↓↓↓
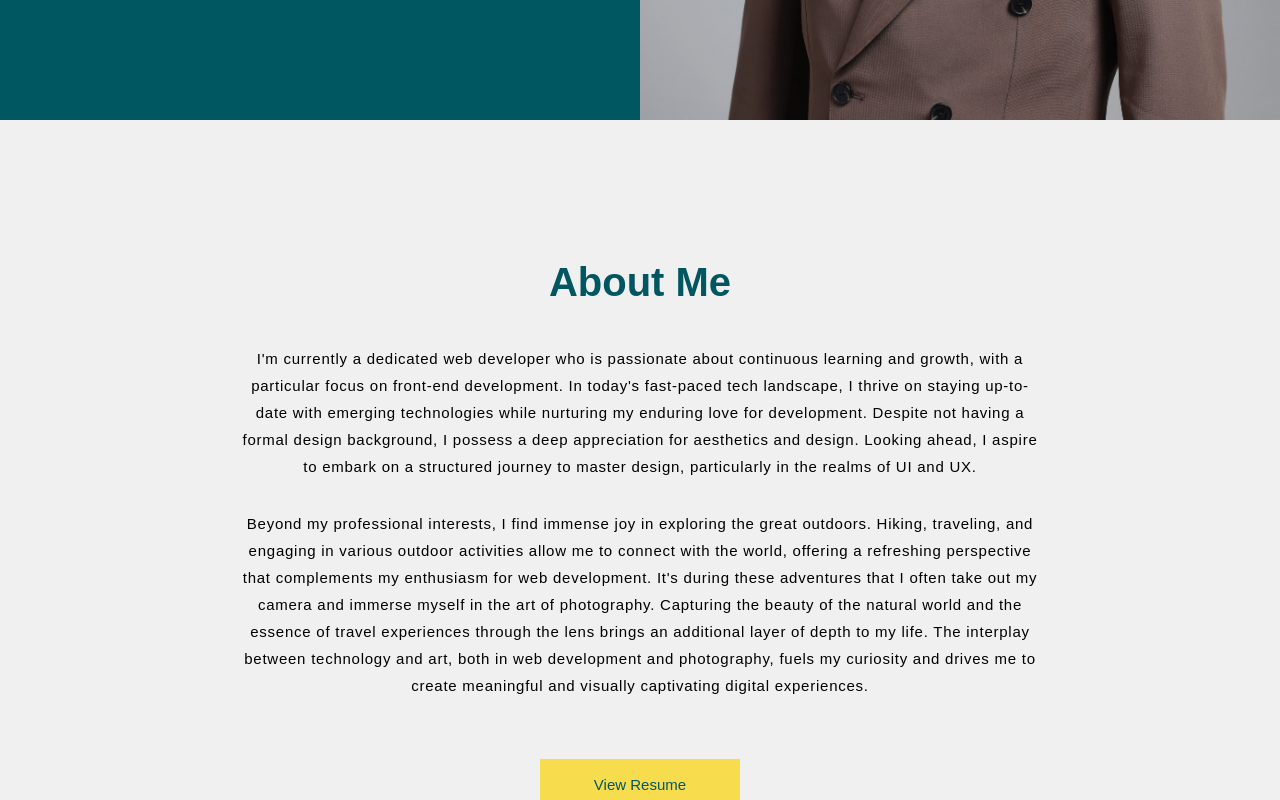
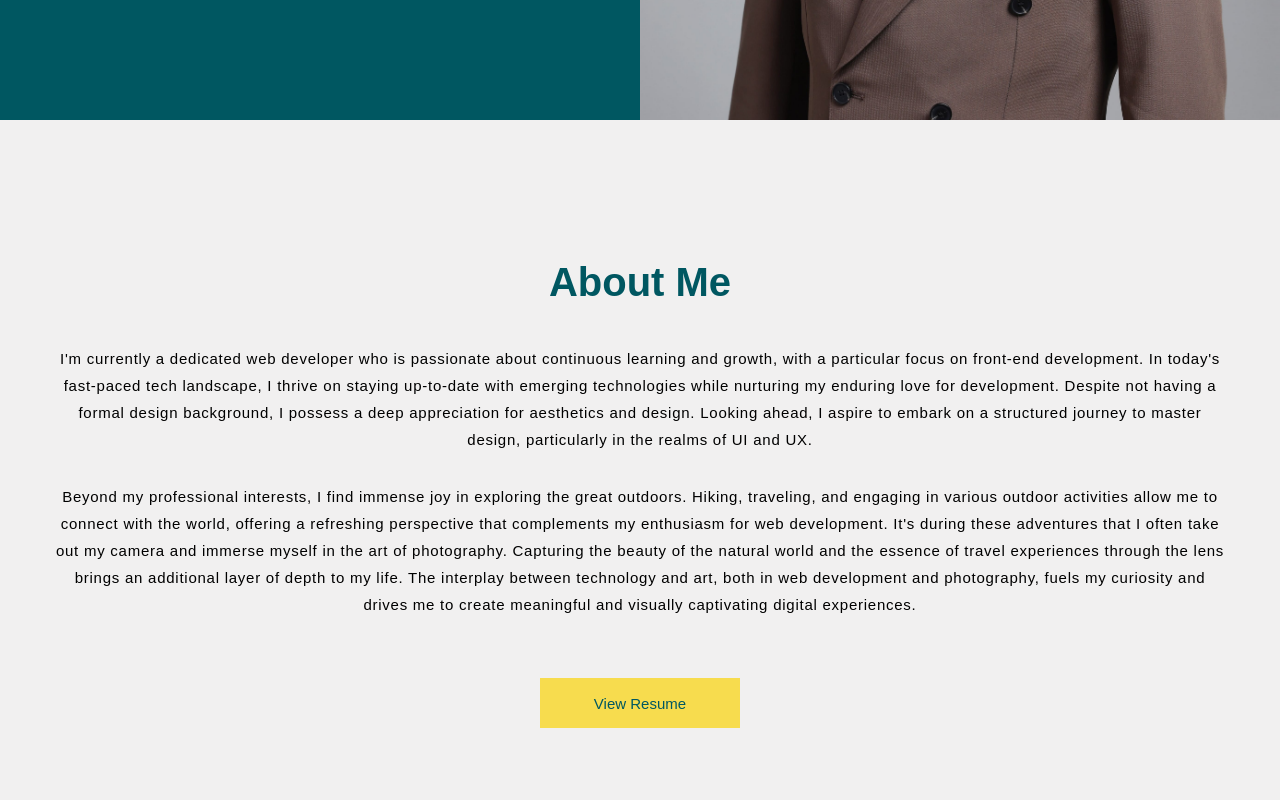
Before and after one commit to hunterbiu1205/portfolio-new, a React (Create React App) app: page / in a window 1280 px wide. Shown: the part 680-1480 px from the top of the page. Built offline with nearby package versions, Linux system fonts and the light colour scheme.

Commit message:
:content box

```diff
--- a/src/App.scss
+++ b/src/App.scss
@@ -8,12 +8,8 @@
 }
 
 .app__container {
-  // height: 100vh;
-  // display: flex;
-  // flex-direction: column;
-  // justify-content: center;
-  // align-items: center;
-  overflow-x: hidden;
+  padding: 0 20px;
+  max-width: 1212px;
 }
 
 .app__flex {
--- a/src/container/About/About.jsx
+++ b/src/container/About/About.jsx
@@ -6,7 +6,7 @@ import { AppWrap } from '../../wrapper';
 const About = () => {
   return (
     <div className="app__flex app__whitebg " id="About">
-      <div className="app__about-inner">
+      <div className="app__about-inner app__container">
         <motion.div
         // whileInView={{ y: [200, 0], opacity: [0, 1] }}
         // transition={{ duration: 1 }}
--- a/src/container/About/About.scss
+++ b/src/container/About/About.scss
@@ -10,7 +10,7 @@
 
   .app__about-sum {
     margin-bottom: 30px;
-    width: 800px;
+    // width: 800px;
 
     @media screen and (max-width: 768px) {
       width: auto;
--- a/src/wrapper/AppWrap.js
+++ b/src/wrapper/AppWrap.js
@@ -4,7 +4,7 @@ import { NavigationDots } from '../components';
 
 const AppWrap = (Component, idName, classNames) => function HOC() {
     return (
-        <div id={idName} className={`app__container ${classNames}`}>
+        <div id={idName} >
             <Component />
             {/* <NavigationDots active={idName} /> */}
         </div >
```
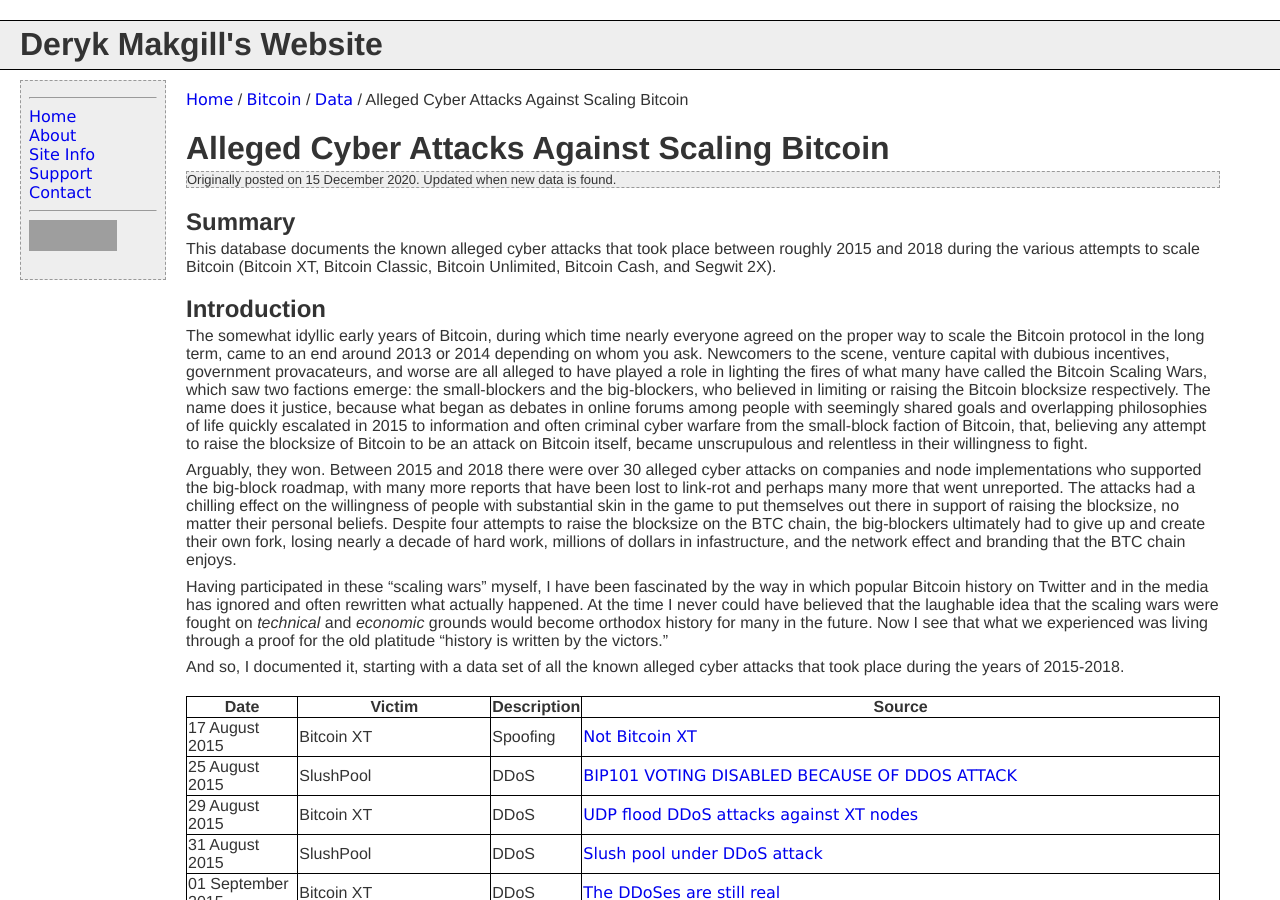
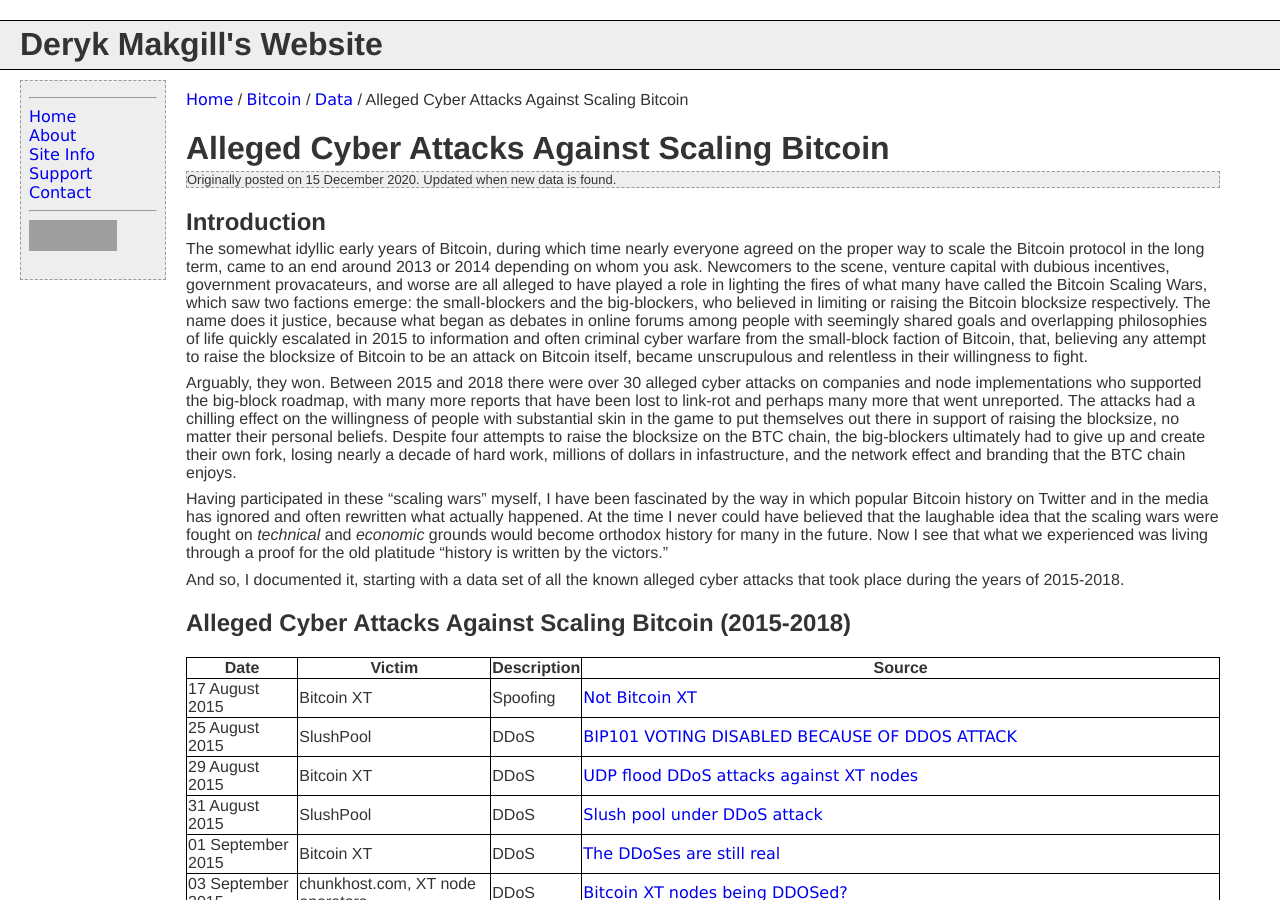
Before and after one commit to makgill/deryk, a Jekyll site: the page built from _pages/bitcoin/data/cyber-attacks.md, in a window 1280 px wide and 900 px high. Built offline with Jekyll 4.4.1, drawn with Linux system fonts in a browser that asks for light colours; grey boxes are pictures that could not be loaded.

Commit message:
Update cyber-attacks.md

```diff
--- a/_pages/bitcoin/data/cyber-attacks.md
+++ b/_pages/bitcoin/data/cyber-attacks.md
@@ -8,10 +8,6 @@
 
 <p class="notebox">Originally posted on 15 December 2020. Updated when new data is found.</p>
 
-## Summary
-
-This database documents the known alleged cyber attacks that took place between roughly 2015 and 2018 during the various attempts to scale Bitcoin (Bitcoin XT, Bitcoin Classic, Bitcoin Unlimited, Bitcoin Cash, and Segwit 2X).
-
 ## Introduction
 
 The somewhat idyllic early years of Bitcoin, during which time nearly everyone agreed on the proper way to scale the Bitcoin protocol in the long term, came to an end around 2013 or 2014 depending on whom you ask. Newcomers to the scene, venture capital with dubious incentives, government provacateurs, and worse are all alleged to have played a role in lighting the fires of what many have called the Bitcoin Scaling Wars, which saw two factions emerge: the small-blockers and the big-blockers, who believed in limiting or raising the Bitcoin blocksize respectively. The name does it justice, because what began as debates in online forums among people with seemingly shared goals and overlapping philosophies of life quickly escalated in 2015 to information and often criminal cyber warfare from the small-block faction of Bitcoin, that, believing any attempt to raise the blocksize of Bitcoin to be an attack on Bitcoin itself, became unscrupulous and relentless in their willingness to fight.
@@ -21,6 +17,8 @@
 Having participated in these "scaling wars" myself, I have been fascinated by the way in which popular Bitcoin history on Twitter and in the media has ignored and often rewritten what actually happened. At the time I never could have believed that the laughable idea that the scaling wars were fought on *technical* and *economic* grounds would become orthodox history for many in the future. Now I see that what we experienced was living through a proof for the old platitude "history is written by the victors."
 
 And so, I documented it, starting with a data set of all the known alleged cyber attacks that took place during the years of 2015-2018.
+
+## Alleged Cyber Attacks Against Scaling Bitcoin (2015-2018)
 
 | Date              | Victim                           | Description  | Source                                                                                                                                                                                                                                                                                                                                                                                                             |
 | ----------------- | -------------------------------- | ------------ | ------------------------------------------------------------------------------------------------------------------------------------------------------------------------------------------------------------------------------------------------------------------------------------------------------------------------------------------------------------------------------------------------------------------ |
```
↑↑↑
THE TASK –
Using the material above, set down every line exactly, but skip the pictures.

ANSWER AREA –
Before and after one commit to hunterbiu1205/portfolio-new, a React (Create React App) app: page / in a window 1280 px wide. Shown: the part 680-1480 px from the top of the page. Built offline with nearby package versions, Linux system fonts and the light colour scheme.

Commit message:
:content box

```diff
--- a/src/App.scss
+++ b/src/App.scss
@@ -8,12 +8,8 @@
 }
 
 .app__container {
-  // height: 100vh;
-  // display: flex;
-  // flex-direction: column;
-  // justify-content: center;
-  // align-items: center;
-  overflow-x: hidden;
+  padding: 0 20px;
+  max-width: 1212px;
 }
 
 .app__flex {
--- a/src/container/About/About.jsx
+++ b/src/container/About/About.jsx
@@ -6,7 +6,7 @@ import { AppWrap } from '../../wrapper';
 const About = () => {
   return (
     <div className="app__flex app__whitebg " id="About">
-      <div className="app__about-inner">
+      <div className="app__about-inner app__container">
         <motion.div
         // whileInView={{ y: [200, 0], opacity: [0, 1] }}
         // transition={{ duration: 1 }}
--- a/src/container/About/About.scss
+++ b/src/container/About/About.scss
@@ -10,7 +10,7 @@
 
   .app__about-sum {
     margin-bottom: 30px;
-    width: 800px;
+    // width: 800px;
 
     @media screen and (max-width: 768px) {
       width: auto;
--- a/src/wrapper/AppWrap.js
+++ b/src/wrapper/AppWrap.js
@@ -4,7 +4,7 @@ import { NavigationDots } from '../components';
 
 const AppWrap = (Component, idName, classNames) => function HOC() {
     return (
-        <div id={idName} className={`app__container ${classNames}`}>
+        <div id={idName} >
             <Component />
             {/* <NavigationDots active={idName} /> */}
         </div >
```
Before and after one commit to makgill/deryk, a Jekyll site: the page built from _pages/bitcoin/data/cyber-attacks.md, in a window 1280 px wide and 900 px high. Built offline with Jekyll 4.4.1, drawn with Linux system fonts in a browser that asks for light colours; grey boxes are pictures that could not be loaded.

Commit message:
Update cyber-attacks.md

```diff
--- a/_pages/bitcoin/data/cyber-attacks.md
+++ b/_pages/bitcoin/data/cyber-attacks.md
@@ -8,10 +8,6 @@
 
 <p class="notebox">Originally posted on 15 December 2020. Updated when new data is found.</p>
 
-## Summary
-
-This database documents the known alleged cyber attacks that took place between roughly 2015 and 2018 during the various attempts to scale Bitcoin (Bitcoin XT, Bitcoin Classic, Bitcoin Unlimited, Bitcoin Cash, and Segwit 2X).
-
 ## Introduction
 
 The somewhat idyllic early years of Bitcoin, during which time nearly everyone agreed on the proper way to scale the Bitcoin protocol in the long term, came to an end around 2013 or 2014 depending on whom you ask. Newcomers to the scene, venture capital with dubious incentives, government provacateurs, and worse are all alleged to have played a role in lighting the fires of what many have called the Bitcoin Scaling Wars, which saw two factions emerge: the small-blockers and the big-blockers, who believed in limiting or raising the Bitcoin blocksize respectively. The name does it justice, because what began as debates in online forums among people with seemingly shared goals and overlapping philosophies of life quickly escalated in 2015 to information and often criminal cyber warfare from the small-block faction of Bitcoin, that, believing any attempt to raise the blocksize of Bitcoin to be an attack on Bitcoin itself, became unscrupulous and relentless in their willingness to fight.
@@ -21,6 +17,8 @@
 Having participated in these "scaling wars" myself, I have been fascinated by the way in which popular Bitcoin history on Twitter and in the media has ignored and often rewritten what actually happened. At the time I never could have believed that the laughable idea that the scaling wars were fought on *technical* and *economic* grounds would become orthodox history for many in the future. Now I see that what we experienced was living through a proof for the old platitude "history is written by the victors."
 
 And so, I documented it, starting with a data set of all the known alleged cyber attacks that took place during the years of 2015-2018.
+
+## Alleged Cyber Attacks Against Scaling Bitcoin (2015-2018)
 
 | Date              | Victim                           | Description  | Source                                                                                                                                                                                                                                                                                                                                                                                                             |
 | ----------------- | -------------------------------- | ------------ | ------------------------------------------------------------------------------------------------------------------------------------------------------------------------------------------------------------------------------------------------------------------------------------------------------------------------------------------------------------------------------------------------------------------ |
```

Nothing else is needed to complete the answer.